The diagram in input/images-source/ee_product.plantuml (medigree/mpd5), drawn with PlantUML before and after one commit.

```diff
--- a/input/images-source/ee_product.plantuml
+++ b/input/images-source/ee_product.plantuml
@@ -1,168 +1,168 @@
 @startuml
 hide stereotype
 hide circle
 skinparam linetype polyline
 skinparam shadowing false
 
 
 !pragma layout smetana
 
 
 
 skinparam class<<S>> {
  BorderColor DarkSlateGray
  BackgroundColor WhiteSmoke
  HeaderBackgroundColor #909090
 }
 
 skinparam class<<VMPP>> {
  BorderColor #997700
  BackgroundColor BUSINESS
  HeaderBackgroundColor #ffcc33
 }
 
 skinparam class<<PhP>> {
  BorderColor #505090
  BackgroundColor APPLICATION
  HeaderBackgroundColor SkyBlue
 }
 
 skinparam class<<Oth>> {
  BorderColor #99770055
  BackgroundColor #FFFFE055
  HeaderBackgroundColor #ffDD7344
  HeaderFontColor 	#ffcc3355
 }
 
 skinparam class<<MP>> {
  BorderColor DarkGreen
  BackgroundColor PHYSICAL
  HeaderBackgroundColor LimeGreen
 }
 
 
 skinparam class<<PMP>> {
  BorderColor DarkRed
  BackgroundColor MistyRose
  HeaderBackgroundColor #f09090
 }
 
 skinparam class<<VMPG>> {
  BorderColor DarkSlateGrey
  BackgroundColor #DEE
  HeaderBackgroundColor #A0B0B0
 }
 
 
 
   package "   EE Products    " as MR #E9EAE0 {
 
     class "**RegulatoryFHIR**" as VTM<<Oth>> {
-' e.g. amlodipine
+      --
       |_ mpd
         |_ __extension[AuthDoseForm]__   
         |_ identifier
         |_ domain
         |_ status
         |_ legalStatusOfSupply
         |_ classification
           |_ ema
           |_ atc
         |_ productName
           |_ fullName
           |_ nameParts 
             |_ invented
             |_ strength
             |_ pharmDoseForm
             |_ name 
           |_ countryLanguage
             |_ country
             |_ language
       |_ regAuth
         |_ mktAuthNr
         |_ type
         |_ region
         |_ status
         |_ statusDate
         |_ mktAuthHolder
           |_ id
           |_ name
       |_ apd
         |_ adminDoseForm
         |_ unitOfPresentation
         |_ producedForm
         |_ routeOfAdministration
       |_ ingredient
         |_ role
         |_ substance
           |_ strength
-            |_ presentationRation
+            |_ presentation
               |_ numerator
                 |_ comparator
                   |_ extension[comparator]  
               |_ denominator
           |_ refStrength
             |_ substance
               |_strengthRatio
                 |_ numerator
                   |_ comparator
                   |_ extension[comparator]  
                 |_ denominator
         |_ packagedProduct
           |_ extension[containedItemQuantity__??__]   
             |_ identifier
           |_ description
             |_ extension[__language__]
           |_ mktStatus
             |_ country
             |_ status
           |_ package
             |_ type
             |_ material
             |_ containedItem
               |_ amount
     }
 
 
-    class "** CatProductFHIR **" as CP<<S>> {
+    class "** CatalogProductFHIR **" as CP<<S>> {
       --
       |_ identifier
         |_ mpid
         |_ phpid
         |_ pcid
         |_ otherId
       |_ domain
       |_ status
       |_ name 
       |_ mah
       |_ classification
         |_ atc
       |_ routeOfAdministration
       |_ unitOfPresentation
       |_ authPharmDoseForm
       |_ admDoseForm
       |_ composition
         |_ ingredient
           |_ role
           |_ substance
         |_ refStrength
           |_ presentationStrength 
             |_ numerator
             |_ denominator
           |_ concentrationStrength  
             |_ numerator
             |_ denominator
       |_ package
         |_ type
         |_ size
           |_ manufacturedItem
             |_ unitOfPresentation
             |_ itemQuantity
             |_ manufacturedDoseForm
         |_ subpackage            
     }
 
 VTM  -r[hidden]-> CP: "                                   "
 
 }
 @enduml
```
○ ○ ○ ○ ○
## Exercise instructions
Retype the lines above, keeping every character.

## Your response
The diagram in input/images-source/ee_product.plantuml (medigree/mpd5), drawn with PlantUML before and after one commit.

```diff
--- a/input/images-source/ee_product.plantuml
+++ b/input/images-source/ee_product.plantuml
@@ -1,168 +1,168 @@
 @startuml
 hide stereotype
 hide circle
 skinparam linetype polyline
 skinparam shadowing false
 
 
 !pragma layout smetana
 
 
 
 skinparam class<<S>> {
  BorderColor DarkSlateGray
  BackgroundColor WhiteSmoke
  HeaderBackgroundColor #909090
 }
 
 skinparam class<<VMPP>> {
  BorderColor #997700
  BackgroundColor BUSINESS
  HeaderBackgroundColor #ffcc33
 }
 
 skinparam class<<PhP>> {
  BorderColor #505090
  BackgroundColor APPLICATION
  HeaderBackgroundColor SkyBlue
 }
 
 skinparam class<<Oth>> {
  BorderColor #99770055
  BackgroundColor #FFFFE055
  HeaderBackgroundColor #ffDD7344
  HeaderFontColor 	#ffcc3355
 }
 
 skinparam class<<MP>> {
  BorderColor DarkGreen
  BackgroundColor PHYSICAL
  HeaderBackgroundColor LimeGreen
 }
 
 
 skinparam class<<PMP>> {
  BorderColor DarkRed
  BackgroundColor MistyRose
  HeaderBackgroundColor #f09090
 }
 
 skinparam class<<VMPG>> {
  BorderColor DarkSlateGrey
  BackgroundColor #DEE
  HeaderBackgroundColor #A0B0B0
 }
 
 
 
   package "   EE Products    " as MR #E9EAE0 {
 
     class "**RegulatoryFHIR**" as VTM<<Oth>> {
-' e.g. amlodipine
+      --
       |_ mpd
         |_ __extension[AuthDoseForm]__   
         |_ identifier
         |_ domain
         |_ status
         |_ legalStatusOfSupply
         |_ classification
           |_ ema
           |_ atc
         |_ productName
           |_ fullName
           |_ nameParts 
             |_ invented
             |_ strength
             |_ pharmDoseForm
             |_ name 
           |_ countryLanguage
             |_ country
             |_ language
       |_ regAuth
         |_ mktAuthNr
         |_ type
         |_ region
         |_ status
         |_ statusDate
         |_ mktAuthHolder
           |_ id
           |_ name
       |_ apd
         |_ adminDoseForm
         |_ unitOfPresentation
         |_ producedForm
         |_ routeOfAdministration
       |_ ingredient
         |_ role
         |_ substance
           |_ strength
-            |_ presentationRation
+            |_ presentation
               |_ numerator
                 |_ comparator
                   |_ extension[comparator]  
               |_ denominator
           |_ refStrength
             |_ substance
               |_strengthRatio
                 |_ numerator
                   |_ comparator
                   |_ extension[comparator]  
                 |_ denominator
         |_ packagedProduct
           |_ extension[containedItemQuantity__??__]   
             |_ identifier
           |_ description
             |_ extension[__language__]
           |_ mktStatus
             |_ country
             |_ status
           |_ package
             |_ type
             |_ material
             |_ containedItem
               |_ amount
     }
 
 
-    class "** CatProductFHIR **" as CP<<S>> {
+    class "** CatalogProductFHIR **" as CP<<S>> {
       --
       |_ identifier
         |_ mpid
         |_ phpid
         |_ pcid
         |_ otherId
       |_ domain
       |_ status
       |_ name 
       |_ mah
       |_ classification
         |_ atc
       |_ routeOfAdministration
       |_ unitOfPresentation
       |_ authPharmDoseForm
       |_ admDoseForm
       |_ composition
         |_ ingredient
           |_ role
           |_ substance
         |_ refStrength
           |_ presentationStrength 
             |_ numerator
             |_ denominator
           |_ concentrationStrength  
             |_ numerator
             |_ denominator
       |_ package
         |_ type
         |_ size
           |_ manufacturedItem
             |_ unitOfPresentation
             |_ itemQuantity
             |_ manufacturedDoseForm
         |_ subpackage            
     }
 
 VTM  -r[hidden]-> CP: "                                   "
 
 }
 @enduml
```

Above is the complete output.